**Aim of the task**
Make an exact copy of every entry, from the first line to the last.

**Supplied entries**

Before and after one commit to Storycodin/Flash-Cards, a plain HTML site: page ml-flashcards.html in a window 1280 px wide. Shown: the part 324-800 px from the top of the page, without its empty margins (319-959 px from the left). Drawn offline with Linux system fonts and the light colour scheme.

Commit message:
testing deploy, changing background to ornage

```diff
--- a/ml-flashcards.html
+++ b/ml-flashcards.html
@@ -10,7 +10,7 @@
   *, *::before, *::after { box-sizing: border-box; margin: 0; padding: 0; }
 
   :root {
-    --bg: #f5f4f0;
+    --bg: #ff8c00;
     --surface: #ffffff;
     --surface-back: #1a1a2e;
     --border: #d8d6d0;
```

**Task response**
Before and after one commit to Storycodin/Flash-Cards, a plain HTML site: page ml-flashcards.html in a window 1280 px wide. Shown: the part 324-800 px from the top of the page, without its empty margins (319-959 px from the left). Drawn offline with Linux system fonts and the light colour scheme.

Commit message:
testing deploy, changing background to ornage

```diff
--- a/ml-flashcards.html
+++ b/ml-flashcards.html
@@ -10,7 +10,7 @@
   *, *::before, *::after { box-sizing: border-box; margin: 0; padding: 0; }
 
   :root {
-    --bg: #f5f4f0;
+    --bg: #ff8c00;
     --surface: #ffffff;
     --surface-back: #1a1a2e;
     --border: #d8d6d0;
```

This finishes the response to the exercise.